= RECORDED INFORMATION =
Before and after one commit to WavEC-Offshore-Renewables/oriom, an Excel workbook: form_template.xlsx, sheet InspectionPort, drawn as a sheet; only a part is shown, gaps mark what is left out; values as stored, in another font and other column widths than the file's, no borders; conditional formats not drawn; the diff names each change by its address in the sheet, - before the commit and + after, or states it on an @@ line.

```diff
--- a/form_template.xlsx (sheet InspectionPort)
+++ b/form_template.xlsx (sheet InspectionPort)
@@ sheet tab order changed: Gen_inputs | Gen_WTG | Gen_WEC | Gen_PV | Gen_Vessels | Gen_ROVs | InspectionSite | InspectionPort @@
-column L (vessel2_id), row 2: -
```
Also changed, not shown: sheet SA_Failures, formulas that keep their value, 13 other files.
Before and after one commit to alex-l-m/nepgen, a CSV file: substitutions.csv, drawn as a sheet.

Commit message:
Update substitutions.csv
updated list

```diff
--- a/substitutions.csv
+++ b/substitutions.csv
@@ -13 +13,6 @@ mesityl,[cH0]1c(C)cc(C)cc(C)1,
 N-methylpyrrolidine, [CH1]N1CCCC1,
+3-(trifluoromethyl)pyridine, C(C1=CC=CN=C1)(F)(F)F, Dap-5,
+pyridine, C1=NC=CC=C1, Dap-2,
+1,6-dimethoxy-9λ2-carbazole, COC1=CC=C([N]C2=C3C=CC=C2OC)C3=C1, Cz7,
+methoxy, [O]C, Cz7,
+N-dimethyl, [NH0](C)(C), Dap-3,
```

= WHAT YOU ARE ASKED TO DO =
Please count the lines of the material above that contain "substitutions", and give only the number.

= WRITTEN SOLUTION =
4